I expect I may have lost a few of you already; those who know the widows and orphans I’m talking about, and those who couldn’t give a damn. For anyone who may not have come across these words in the typographical sense before, and would like to know, let me explain.
A widow is the short last line of most paragraphs, especially one less than half the full measure. Particularly unpleasant is a widow consisting of only a single word.
In a block of display type, I advise eliminating an unwanted widow by adjusting the size of type or resetting in a different typeface. If this doesn’t work, adjust the paragraph by cutting or adding a word or two to the text.
When typesetting a book I’m not so pedantic, unless it is the last line of a paragraph that carries over to the top of the next page. This widow is nasty and should be got rid of by editing the text. If you really can’t cut anything from the paragraph, go back until you find a word or short sentence you can live without. This will pull the widow back to the bottom of the previous page, and sit at the end of the paragraph where it belongs.
An orphan is a first line separated from the rest of the paragraph by occurring at the foot of a page. Most templates avoid this happening by automatically replacing it with a line space, but watch out for it anyway. Unless you want to be accused of being ultra fussy by re-writing a previous paragraph on that page, just add a line space. The type will not come to the bottom of the page, but will look better than an orphan.

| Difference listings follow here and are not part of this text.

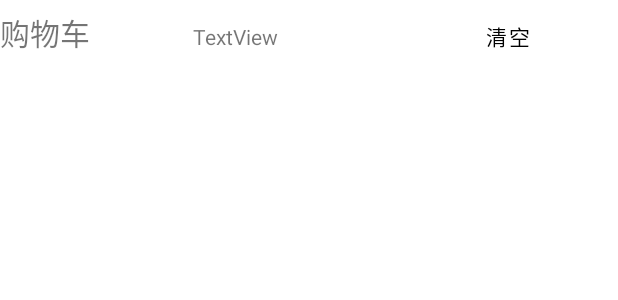
After one commit to tankofpacer/Order, an Android app: the layout shopping_car.xml on its own in the app's theme, with its tools: preview values and no code run, on a phone screen of 412 x 824 dp. The commit adds this screen. Shown: the top 300 px of the screen. Run offline under Robolectric (Android 15) with nearby library versions, the phone set to English and light mode, and no system bars.

Commit message:
更新购物车弹窗
更新购物车弹窗

```diff
--- a/app/src/main/res/anim/show.xml
+++ b/app/src/main/res/anim/show.xml
@@ -5,6 +5,6 @@
         android:fromXDelta="0"
         android:fromYDelta="100%"
         android:toXDelta="0"
-        android:toYDelta="0">
+        android:toYDelta="100">
     </translate>
 </set>
--- /dev/null
+++ b/app/src/main/res/drawable/ic_baseline_delete_outline_24.xml
@@ -0,0 +1,5 @@
+<vector android:height="10dp" android:tint="#000000"
+    android:viewportHeight="24" android:viewportWidth="24"
+    android:width="10dp" xmlns:android="http://schemas.android.com/apk/res/android">
+    <path android:fillColor="@android:color/white" android:pathData="M6,19c0,1.1 0.9,2 2,2h8c1.1,0 2,-0.9 2,-2L18,7L6,7v12zM8,9h8v10L8,19L8,9zM15.5,4l-1,-1h-5l-1,1L5,4v2h14L19,4z"/>
+</vector>
--- a/app/src/main/res/layout/dialog.xml
+++ b/app/src/main/res/layout/dialog.xml
@@ -12,11 +12,10 @@
         android:background="#00000000"/>
     <!--商品菜单-->
     <View
-        android:background="#97FFFF"
         android:id="@+id/v_anim"
         android:layout_width="match_parent"
-        android:layout_height="300dp"
-        />
+        android:layout_height="100dp"
+        android:background="#97FFFF" />
     <!--底部栏-->
     <RelativeLayout
         android:id="@+id/rl"
--- /dev/null
+++ b/app/src/main/res/layout/shopping_car.xml
@@ -0,0 +1,58 @@
+<?xml version="1.0" encoding="utf-8"?>
+<androidx.constraintlayout.widget.ConstraintLayout xmlns:android="http://schemas.android.com/apk/res/android"
+    xmlns:app="http://schemas.android.com/apk/res-auto"
+    android:layout_width="match_parent"
+    android:layout_height="match_parent">
+
+    <LinearLayout
+        android:id="@+id/shopping_top_bar"
+        android:layout_width="match_parent"
+        android:layout_height="wrap_content"
+        android:orientation="horizontal"
+        app:layout_constraintEnd_toEndOf="parent"
+        app:layout_constraintStart_toStartOf="parent"
+        app:layout_constraintTop_toTopOf="parent">
+
+        <TextView
+            android:id="@+id/textView"
+            android:layout_width="wrap_content"
+            android:layout_height="wrap_content"
+            android:layout_weight="1"
+            android:text="@string/shopping_car_title"
+            android:textSize="20sp" />
+
+        <TextView
+            android:id="@+id/textView2"
+            android:layout_width="wrap_content"
+            android:layout_height="wrap_content"
+            android:layout_weight="1"
+            android:text="TextView" />
+
+        <Button
+            android:id="@+id/clear_shopping"
+            android:layout_width="wrap_content"
+            android:layout_height="wrap_content"
+            android:layout_weight="1"
+            android:background="#00FFFFFF"
+            android:padding="0dp"
+            android:paddingLeft="0dp"
+            android:paddingTop="0dp"
+            android:paddingRight="0dp"
+            android:paddingBottom="0dp"
+            android:text="@string/clear_shopping_car"
+            android:textColor="@color/black"
+            app:icon="@drawable/ic_baseline_delete_outline_24"
+            app:iconGravity="start"
+            app:iconPadding="0dp"
+            app:iconSize="10dp" />
+    </LinearLayout>
+
+    <androidx.recyclerview.widget.RecyclerView
+        android:id="@+id/shopping_list"
+        android:layout_width="match_parent"
+        android:layout_height="0dp"
+        app:layout_constraintBottom_toBottomOf="parent"
+        app:layout_constraintEnd_toEndOf="parent"
+        app:layout_constraintStart_toStartOf="parent"
+        app:layout_constraintTop_toBottomOf="@+id/shopping_top_bar" />
+</androidx.constraintlayout.widget.ConstraintLayout>
--- a/app/src/main/res/values/strings.xml
+++ b/app/src/main/res/values/strings.xml
@@ -307,7 +307,9 @@
     <string name="price_93" translatable="false">10</string>
     <string name="price_94" translatable="false">7</string>
     <string name="price_95" translatable="false">11</string>
-
+    <string name="commit">付款</string>
+    <string name="shopping_car_title">购物车</string>
+    <string name="clear_shopping_car">清空</string>
 
 
 </resources>
```
Also changed, not shown: app/src/main/java/com/example/Android_bigWork/Activity/MainActivity.java (+7 -4 lines), app/src/main/java/com/example/Android_bigWork/Adapters/FoodStickyAdapter.java (+15 -13 lines), app/src/main/java/com/example/Android_bigWork/Entity/Dish.java (+3 -6 lines), app/src/main/java/com/example/Android_bigWork/Fragments/DetailFragment.java (+79 -79 lines), app/src/main/java/com/example/Android_bigWork/ViewModels/DetailViewModel.java (+7 -0 lines), app/src/main/res/layout/fragment_detail.xml (+52 -3 lines).
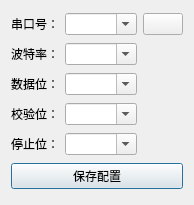
The window that scannerdialog.ui (eveningwyn/ICT_UR10) describes before a commit, drawn with Qt 5.
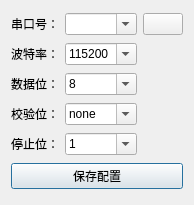
The same window after the commit. Icons and pictures are not drawn.

```diff
--- a/scannerdialog.ui
+++ b/scannerdialog.ui
@@ -29,6 +29,11 @@
      <property name="editable">
       <bool>true</bool>
      </property>
+     <item>
+      <property name="text">
+       <string>1</string>
+      </property>
+     </item>
     </widget>
    </item>
    <item row="5" column="0" colspan="3">
@@ -61,6 +66,11 @@
      <property name="editable">
       <bool>true</bool>
      </property>
+     <item>
+      <property name="text">
+       <string>115200</string>
+      </property>
+     </item>
     </widget>
    </item>
    <item row="1" column="0">
@@ -75,6 +85,11 @@
      <property name="editable">
       <bool>true</bool>
      </property>
+     <item>
+      <property name="text">
+       <string>8</string>
+      </property>
+     </item>
     </widget>
    </item>
    <item row="3" column="1">
@@ -82,6 +97,11 @@
      <property name="editable">
       <bool>true</bool>
      </property>
+     <item>
+      <property name="text">
+       <string>none</string>
+      </property>
+     </item>
     </widget>
    </item>
    <item row="0" column="1">
```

You have hopefully spent a lot of time, and probably a great deal of money, editing and perfecting your work. It is also important to ‘proof the finished galleys’. Take a little extra care and check the look of the printed words sitting on the page.